(Version comparison data)
________________

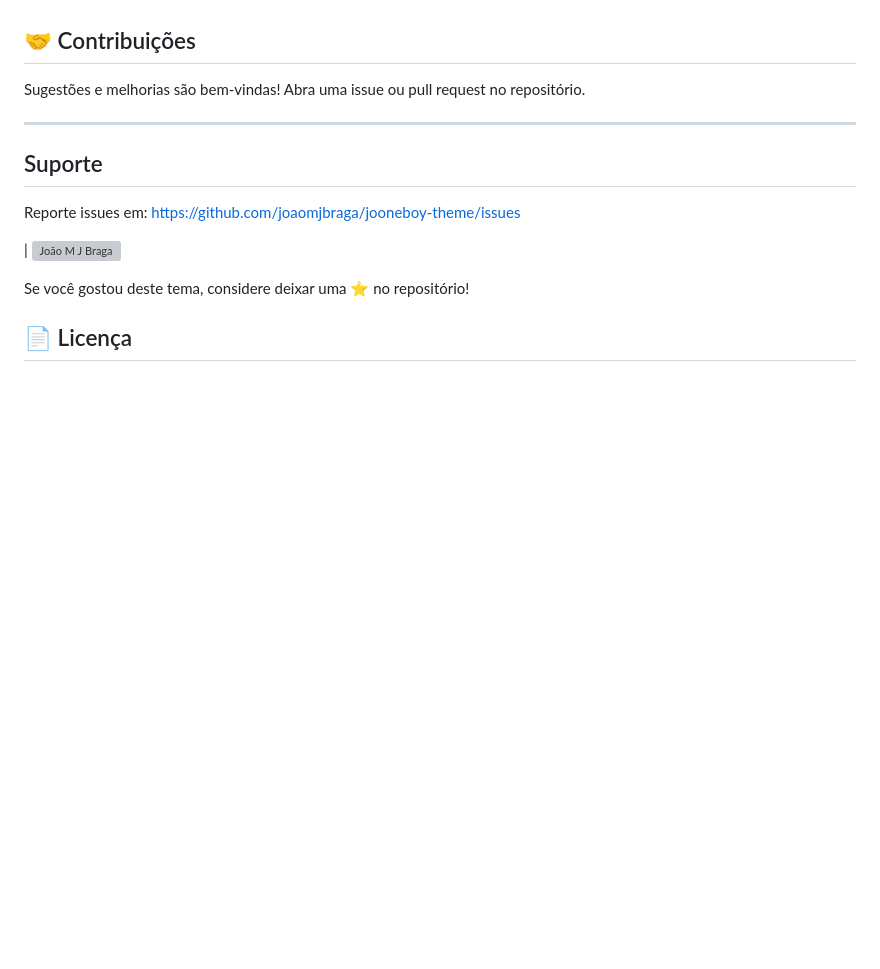
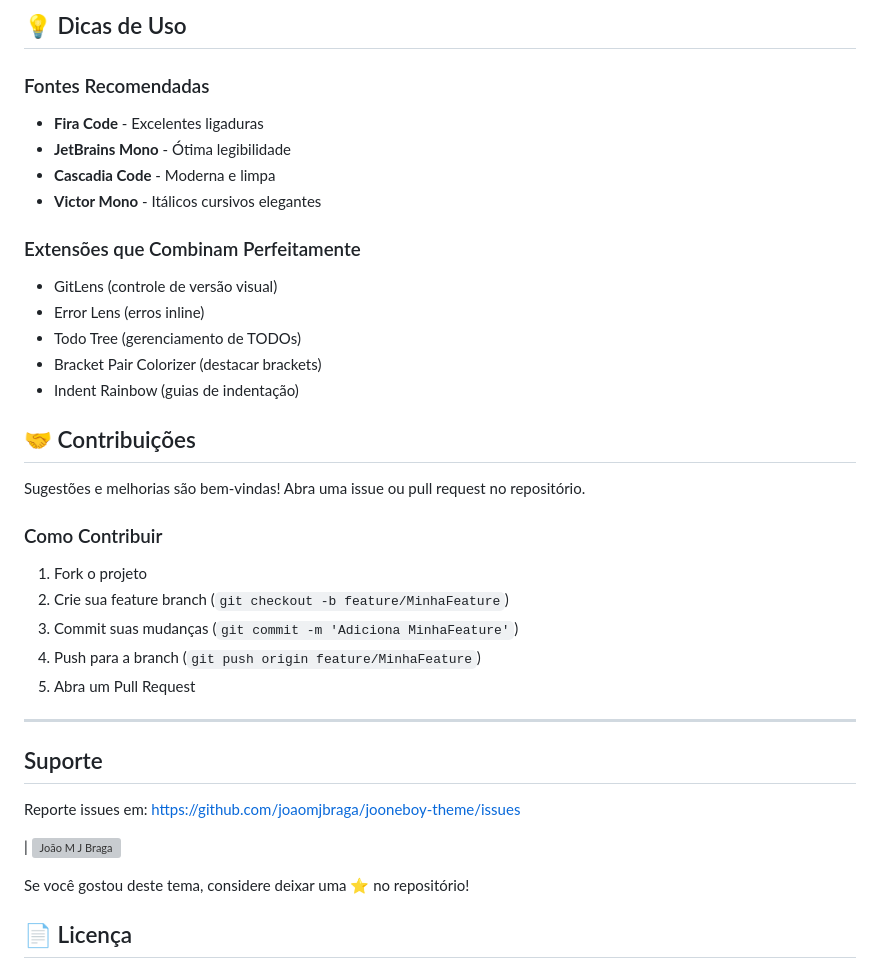
Before and after one commit to joaomjbraga/jooneboy-theme, a Markdown page: README.md, the part around one of its changes. Drawn GitHub-style; blank space fills up the shorter version; grey boxes are pictures that could not be loaded.

```diff
--- a/README.md
+++ b/README.md
@@ -45,9 +145,31 @@ O tema oferece:
+## 💡 Dicas de Uso
+
+### Fontes Recomendadas
+- **Fira Code** - Excelentes ligaduras
+- **JetBrains Mono** - Ótima legibilidade
+- **Cascadia Code** - Moderna e limpa
+- **Victor Mono** - Itálicos cursivos elegantes
+
+### Extensões que Combinam Perfeitamente
+- GitLens (controle de versão visual)
+- Error Lens (erros inline)
+- Todo Tree (gerenciamento de TODOs)
+- Bracket Pair Colorizer (destacar brackets)
+- Indent Rainbow (guias de indentação)
 
 ## 🤝 Contribuições
 
 Sugestões e melhorias são bem-vindas! Abra uma issue ou pull request no repositório.
 
+### Como Contribuir
+1. Fork o projeto
+2. Crie sua feature branch (`git checkout -b feature/MinhaFeature`)
+3. Commit suas mudanças (`git commit -m 'Adiciona MinhaFeature'`)
+4. Push para a branch (`git push origin feature/MinhaFeature`)
+5. Abra um Pull Request
+
 ---
+
 
 ## Suporte
 
```
Also changed, not shown: other parts of README.md (+125 -25 lines), screenshots/preview.png, 2 other files.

________________

**TO DO:**
All the records need to be retyped word for word, except for the pictures.

**RESPONSE TO THIS EXERCISE:**
Before and after one commit to joaomjbraga/jooneboy-theme, a Markdown page: README.md, the part around one of its changes. Drawn GitHub-style; blank space fills up the shorter version; grey boxes are pictures that could not be loaded.

```diff
--- a/README.md
+++ b/README.md
@@ -45,9 +145,31 @@ O tema oferece:
+## 💡 Dicas de Uso
+
+### Fontes Recomendadas
+- **Fira Code** - Excelentes ligaduras
+- **JetBrains Mono** - Ótima legibilidade
+- **Cascadia Code** - Moderna e limpa
+- **Victor Mono** - Itálicos cursivos elegantes
+
+### Extensões que Combinam Perfeitamente
+- GitLens (controle de versão visual)
+- Error Lens (erros inline)
+- Todo Tree (gerenciamento de TODOs)
+- Bracket Pair Colorizer (destacar brackets)
+- Indent Rainbow (guias de indentação)
 
 ## 🤝 Contribuições
 
 Sugestões e melhorias são bem-vindas! Abra uma issue ou pull request no repositório.
 
+### Como Contribuir
+1. Fork o projeto
+2. Crie sua feature branch (`git checkout -b feature/MinhaFeature`)
+3. Commit suas mudanças (`git commit -m 'Adiciona MinhaFeature'`)
+4. Push para a branch (`git push origin feature/MinhaFeature`)
+5. Abra um Pull Request
+
 ---
+
 
 ## Suporte
 
```
Also changed, not shown: other parts of README.md (+125 -25 lines), screenshots/preview.png, 2 other files.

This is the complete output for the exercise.